    2. Jack M.Hoff

      “They will go broke?” Who you trying to shit? Since when did any govt agency they ever come across a lack of money? Especially the alphabet ones? Since Reagan’s days its been obvious the policy was that money is not an object. Otherwise what you say is fairly true. There will always be ways to get around the eavesdropping, maybe like whispering in a cave. Seriously though, if they did have such a high level of knowledge, how is it that millions of crimes go unsolved? Or missing people unfound? I think their billion dollar centers are more about the millions that can be skimmed for those in charge.

      1. K Ackermann

        Exactly. They are probably too busy listening to the Department of Justice talk about investigations, or to certain senators for a variety of reasons.

        Or to Goldman Sachs, or sniffing out trading algos, or the flow of money in and out of accounts or getting the results of medical checkups of important people.

        I guess the point of Mr. Washington’s article here is what if J Edgar Hoover had this system?

        1. ambrit

          Dear K A;
          Hoover was a model of probity compared to these modern “Spymasters.” At least he knew what it was to have to try and hide something from ‘prying eyes.’ I hope the Gods blast these modern decievers for Hubris or some such.

    3. terrorist No. 10264591744296495235953

      I am sitting here pointing to my nose.
      Just flood em.
      Jihad, jihad, jihad, C4, eat me NSA.

    4. Cap'n Magic

      All true-but ya better be way off someplace free from any electronic devices of any kind when you put your command and control list phrases together.

  3. Jim Haygood

    ‘Secretive contractors with questionable histories and little oversight were also used to do the actual bugging of the entire U.S. telecommunications network.

    What is especially troubling is that both [Verint and Narus] have had extensive ties to Israel, as well as links to that country’s intelligence service, a country with a long and aggressive history of spying on the U.S.

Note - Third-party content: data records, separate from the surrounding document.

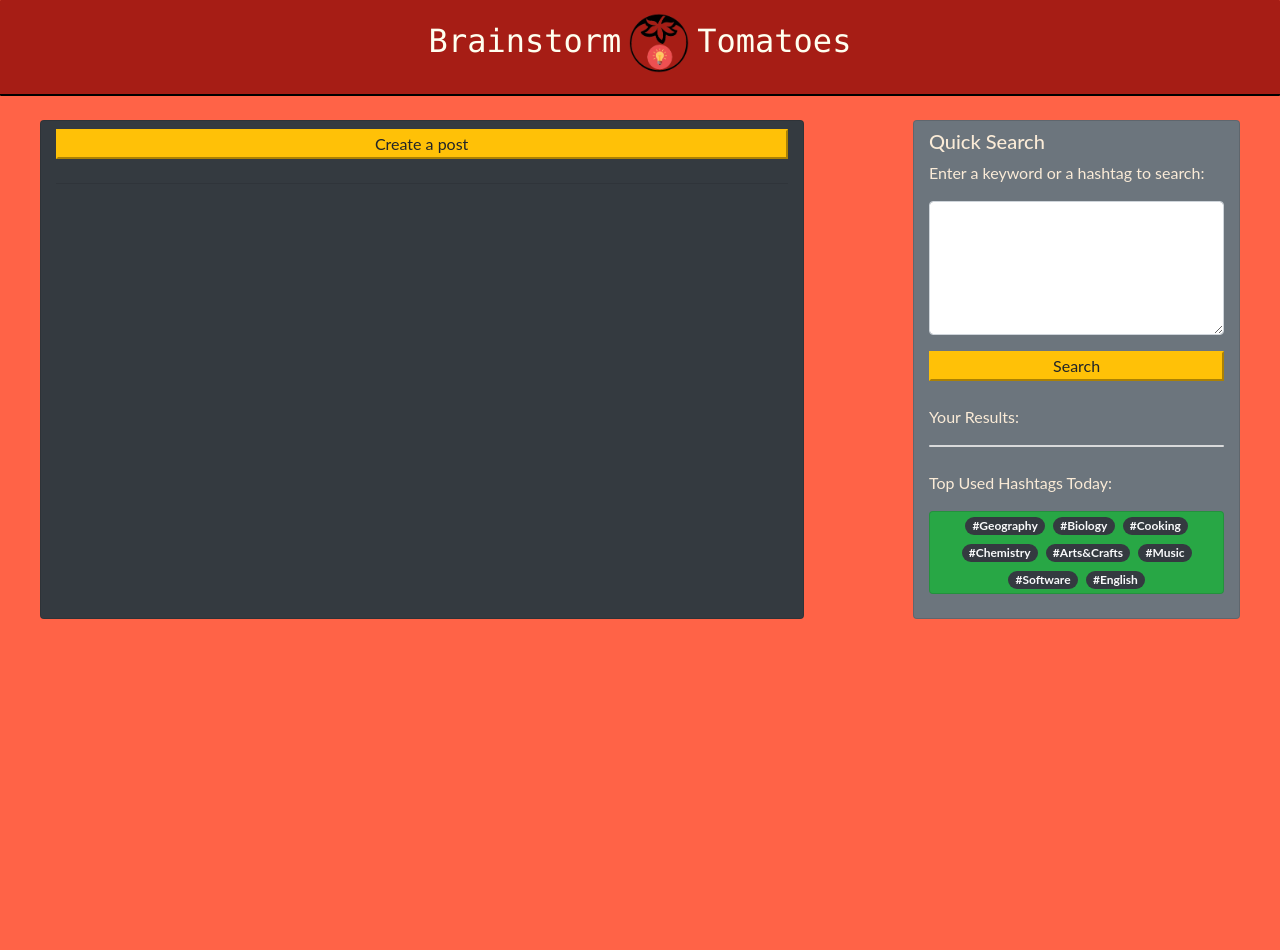
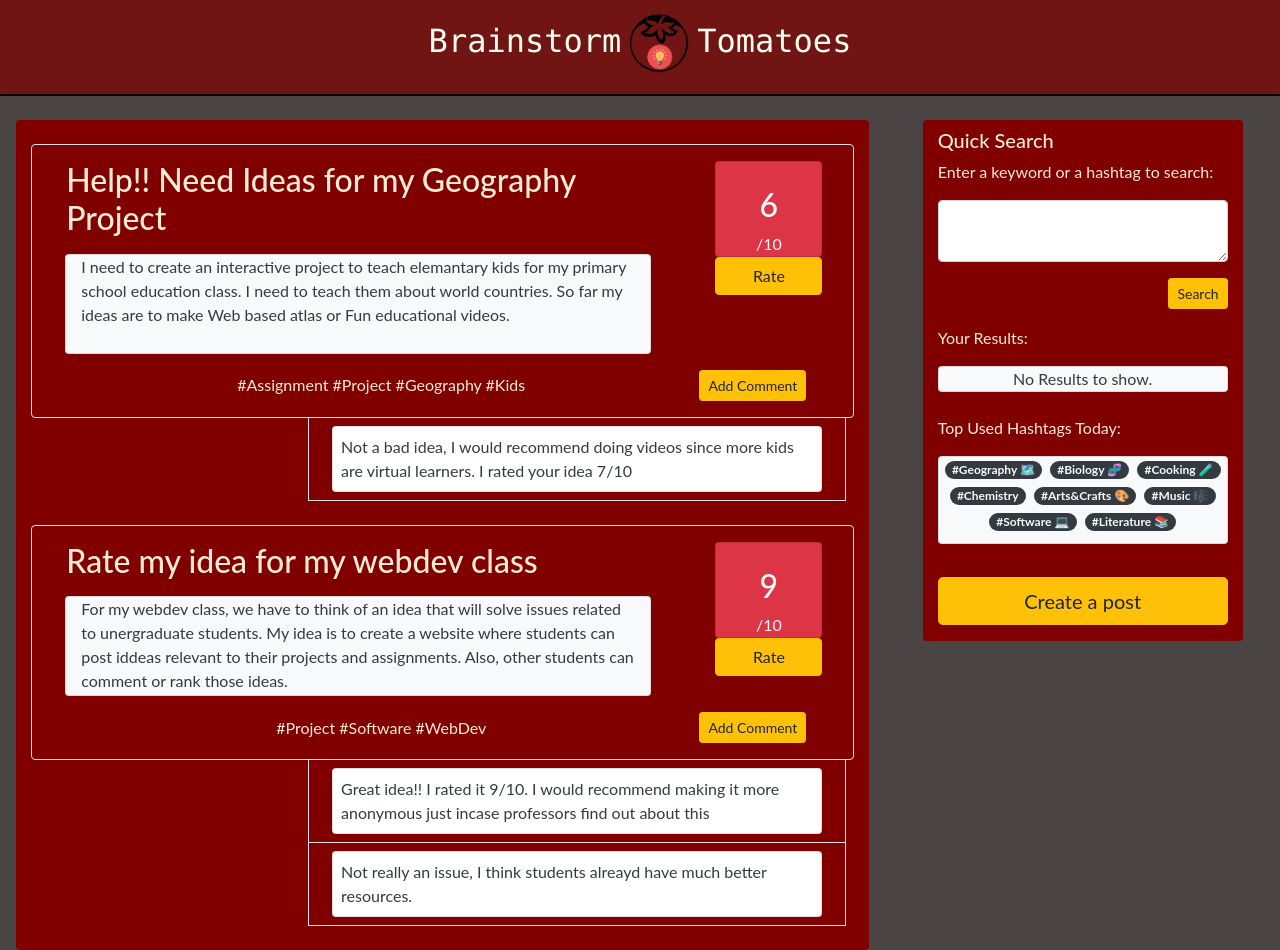
Before and after one commit to CalicoNino/brainstorm_tomatoes, a React (Create React App) app: page /feed in a window 1280 px wide. Before the commit the page ends 800 px from the top, so only its background shows below. Built offline with nearby package versions, Linux system fonts and the light colour scheme.

Commit message:
Alot done

```diff
--- a/public/index.html
+++ b/public/index.html
@@ -26,7 +26,7 @@
     -->
     <title>Brainstorm Tomatoes</title>
   </head>
-  <body style="background-color: tomato">
+  <body style="background-color: #4A4445">
     <noscript>You need to enable JavaScript to run this app.</noscript>
     <div id="root"></div>
     <!--
--- a/src/App.css
+++ b/src/App.css
@@ -12,11 +12,19 @@ App {
   position: fixed;
 }
 
+.min-h {
+  min-height: 100px;
+}
+
 .bg-red {
   background: rgb(128, 0, 0, 0.7);
   border-bottom: 2px solid black;
   border-radius: 1px;
   width: 100%;
+}
+
+.bg-tot {
+  background: rgb(128, 0, 0);
 }
 
 .caption {
@@ -94,7 +102,7 @@ video {
   height: auto;
   z-index: -100;
   transform: translateX(-50%) translateY(-50%);
-  background: url("") no-repeat;
+  /* background: url("") no-repeat; */
   background-size: cover;
   transition: 1s opacity;
 }
--- a/src/App.js
+++ b/src/App.js
@@ -1,7 +1,7 @@
-import logo from './logo.svg';
 import './App.css';
 import Home from "./components/home";
 import Feed from "./components/feed";
+import CreatePost from "./components/createPost";
 import {BrowserRouter as Router, Switch, Route} from 'react-router-dom';
 
 function App() {
@@ -11,6 +11,7 @@ function App() {
       <Switch>
         <Route path='/' exact component={Home}/>
         <Route path='/feed' exact component={Feed}/>
+        <Route path='/createpost' exact component={CreatePost}/>
       </Switch>
       </div>
     </Router>
--- a/src/components/comments.jsx
+++ b/src/components/comments.jsx
@@ -1,9 +1,20 @@
 import React, { Component } from 'react';
 
 class Comment extends Component {
-    state = {  }
     render() {
-        return (  );
+        return (
+            <div className="row mx-2">
+                <div className="col-sm-4"></div>
+                <div className="col border border-top-0">
+                    <div className="m-2 card text-left text-dark">
+                        <p className="m-2">
+                            {this.props.comment}
+                        </p>
+                    </div>
+                </div>
+            </div>
+
+        );
     }
 }
 
--- /dev/null
+++ b/src/components/createPost.jsx
@@ -0,0 +1,42 @@
+import React, { Component } from 'react';
+import NavBar from './navbar';
+import Search from './search';
+import {Link} from 'react-router-dom';
+
+class CreatePost extends Component {
+    state = {  }
+    render() {
+        return (
+            <React.Fragment>
+                <NavBar />
+                <div className="caption-text text-center">
+                    <div className="row mx-auto">
+                        <div className="mx-3 col-8 rounded bg-dark text-left">
+                            <div className="row">
+                               <Link to='/feed' className="btn btn-warning m-3 float-left">Return to Feed</Link>
+                            </div>
+                            <div className="row mx-3">
+                                <div className="col-md-11">
+                                    <h3>Create A Post</h3>
+                                </div>
+                                <button className="btn btn-lg btn-warning float-right">Post</button>
+                            </div>
+                            <div className="row">
+
+                            </div>
+
+                        </div>
+                        <div className="col-sm-3 m-auto bg-dark rounded">
+                            <Search/>
+                        </div>
+                </div>
+
+
+
+                </div>
+            </React.Fragment>
+        );
+    }
+}
+
+export default CreatePost;
--- a/src/components/feed.jsx
+++ b/src/components/feed.jsx
@@ -1,29 +1,77 @@
 import React, { Component } from 'react';
 import NavBar from './navbar';
-import bgtomatoes from '../visuals/bgtomatoes.mp4';
 import Post from './post';
 import Search from './search';
-import {Link} from 'react-router-dom';
 
 class Feed extends Component {
-    state = {  }
+    state = {
+        posts:[
+            {id:"0",
+            title: "Help!! Need Ideas for my Geography Project",
+            score: [6,10],
+            context: "I need to create an interactive project to teach elemantary kids for my primary school education class. I need to teach them about world countries. So far my ideas are to make Web based atlas or Fun educational videos.",
+            groups: ["#Assignment ", "#Project ", "#Geography ", "#Kids "],
+            items: [],
+            comments: ["Not a bad idea, I would recommend doing videos since more kids are virtual learners. I rated your idea 7/10"],
+            date:""},
+            {id:"1",
+            title: "Rate my idea for my webdev class",
+            score: [9,4],
+            context: "For my webdev class, we have to think of an idea that will solve issues related to unergraduate students. My idea is to create a website where students can post iddeas relevant to their projects and assignments. Also, other students can comment or rank those ideas.",
+            groups: ["#Project ", "#Software ", "#WebDev "],
+            items: [],
+            comments: ["Great idea!! I rated it 9/10. I would recommend making it more anonymous just incase professors find out about this",
+                "Not really an issue, I think students alreayd have much better resources."]}
+        ]
+    }
+
+    addComment = (id) => {
+        var comment = prompt("What is your comment?")
+        if(!comment){
+            const posts = [...this.state.posts];
+            posts[id].comments.push(comment);
+            this.setState({posts})
+        }
+    }
+
+    addScore = (id) => {
+        var rating = prompt("What is your rating out of 10? (Any other rating will be disregarded)")
+        if(!rating){
+            const posts = [...this.state.posts];
+            console.log(rating)
+            posts[id].score[0] = (posts[id].score[0]*posts[id].score[1] + rating)/(posts[id].score[1]+1)
+            posts[id].score[1] += 1
+            this.setState({posts})
+        }
+    }
+
     render() {
         return (
             <React.Fragment>
                 <NavBar />
                 <div className="caption-text text-center">
-                    <div className="row">
-                        <div className="mx-auto col-sm-7 card bg-dark">
-                            <button className="btn-warning my-2">Create a post</button><hr/>
-                            <Post/>
+                    <div className="row mx-auto">
+                        <div className="mx-3 col-8 rounded bg-tot">
+                        { this.state.posts.map( post =>
+                            <Post
+                            key={post.id}
+                            id={post.id}
+                            title={post.title}
+                            score={post.score}
+                            context={post.context}
+                            groups={post.groups}
+                            items={post.items}
+                            comments={post.comments}
+                            addComment={this.addComment}
+                            addScore={this.addScore}
+
+                            />
+                        )}
                         </div>
-                        <div className="h-100 mx-auto col-sm-3 card bg-secondary">
+                        <div className="col-sm-3 mx-auto bg-tot rounded h-100">
                             <Search/>
                         </div>
-                </div>
-
-
-
+                    </div>
                 </div>
             </React.Fragment>
         );
--- a/src/components/post.jsx
+++ b/src/components/post.jsx
@@ -1,12 +1,43 @@
 import React, { Component } from 'react';
+import Comment from './comments';
+import '../App.css';
 
 class Post extends Component {
-    state = {  }
     render() {
         return (
-            <React.Fragment>
+            <div className="my-4">
+                <div className="container border rounded">
+                    <div className="row">
+                        <div className="col-9 m-auto">
+                            <div className="row">
+                                <h2 className="text-left m-3">{this.props.title}</h2>
+                            </div>
+                            <div className="row-lg-10">
+                                <div className="col min-h card bg-light text-dark text-left">
+                                    {this.props.context}<br/>
+                                </div>
+                            </div>
+                        </div>
 
-            </React.Fragment>
+                        <div className="col-sm-2 bg-tot border-0 mx-3 my-3">
+                            <div className="row m-auto card bg-danger text-light rounded">
+                            &nbsp;
+                                <h2 className="text-center">&nbsp;&nbsp;&nbsp;{this.props.score[0]}&nbsp;&nbsp;&nbsp;</h2>/10
+                            </div>
+                            <div className="row m-auto"><button className="btn btn-warning m-auto btn-block" onClick={() => this.props.addScore(this.props.id)}>Rate</button></div>
+                        </div>
+                    </div>
+                    <div className="row mx-4 my-3">
+                        <div className="m-auto float-left">{this.props.groups}</div>
+                        <button className="btn btn-sm btn-warning mx-2 float-right" onClick={() => this.props.addComment(this.props.id)}>Add Comment</button>
+                    </div>
+                </div>
+                { this.props.comments.map( comment =>
+                    <Comment
+                        comment={comment}
+                    />
+                )}
+            </div>
         );
     }
 }
--- a/src/components/search.jsx
+++ b/src/components/search.jsx
@@ -1,4 +1,5 @@
 import React, { Component } from 'react';
+import {Link} from "react-router-dom";
 
 class Search extends Component {
     state = {  }
@@ -10,29 +11,31 @@ class Search extends Component {
                     Enter a keyword or a hashtag to search:
                 </p>
                 <div className="text-left form-group">
-                    <textarea className="form-control" rows="5" id="comment"></textarea>
+                    <textarea className="form-control" rows="2" id="comment"></textarea>
                 </div>
-                <button className="btn-warning float-right">Search</button>
+                <button className="btn btn-warning btn-sm float-right">Search</button>
+                <br/>
                 <br/>
 
                 <p className="text-left">Your Results:</p>
-                <div className="card bg-light" rows='5' id="results">
-
+                <div className="card bg-light text-dark" id="results">
+                    No Results to show.
                 </div>
                 <br/>
                 <p className="text-left">Top Used Hashtags Today:</p>
-                <div className='card bg-success'>
-                    <h7>
-                        <span className='badge badge-pill badge-dark text-light m-1'>#Geography</span>
-                        <span className='badge badge-pill badge-dark text-light m-1'>#Biology</span>
-                        <span className='badge badge-pill badge-dark text-light m-1'>#Cooking</span>
+                <div className='card bg-light'>
+                    <h6>
+                        <span className='badge badge-pill badge-dark text-light m-1'>#Geography 🗺️</span>
+                        <span className='badge badge-pill badge-dark text-light m-1'>#Biology 🧬</span>
+                        <span className='badge badge-pill badge-dark text-light m-1'>#Cooking 🧪</span>
                         <span className='badge badge-pill badge-dark text-light m-1'>#Chemistry</span>
-                        <span className='badge badge-pill badge-dark text-light m-1'>#Arts&Crafts</span>
-                        <span className='badge badge-pill badge-dark text-light m-1'>#Music</span>
-                        <span className='badge badge-pill badge-dark text-light m-1'>#Software</span>
-                        <span className='badge badge-pill badge-dark text-light m-1'>#English</span>
-                    </h7>
-                </div><br/>
+                        <span className='badge badge-pill badge-dark text-light m-1'>#Arts&Crafts 🎨</span>
+                        <span className='badge badge-pill badge-dark text-light m-1'>#Music 🎼</span>
+                        <span className='badge badge-pill badge-dark text-light m-1'>#Software 💻</span>
+                        <span className='badge badge-pill badge-dark text-light m-1'>#Literature 📚</span>
+                    </h6>
+                </div><hr/>
+                <Link to='/createpost' className="btn btn-warning btn-block btn-lg mb-3 float-left">Create a post</Link><br/>
             </React.Fragment>
         );
     }
```
Also changed, not shown: src/logo.svg (deleted), 1 other file (tests, documents, lock files or other folders).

    In fact, according to Binney, the advanced analytical and data mining software the NSA had developed for both its worldwide and international eavesdropping operations was secretly passed to Israel by a mid-level employee, apparently with close connections to the country.’

    Wonderful! As the next step, New York’s mayor Bloomberg has announced a high-tech campus on Roosevelt Island, to be jointly operated by Cornell and Technion Israel. As New York’s Times-Titanic uncritically gushes:

    Technion has the main asset Cornell lacked, especially when compared with Stanford: It is the engine of one of the world’s great high-tech business zones, with alumni running hundreds of companies near its Haifa campus.

    Uh huh. Little companies like Verint and Narus, and firms that make drones and surveillance gear, and high-tech law enforcement equipment to blast and stun protesters in occupied territories.

    It’s stone obvious that Cornell-Technion is going to be an officially-sponsored Israeli spy nest, with plenty of dual-role faculty serving both as professors and Mossad agents.

    If I were a Cornell grad, I’d burn my frickin’ diploma out front, on the day this dark satanic mill of academia opens for biz.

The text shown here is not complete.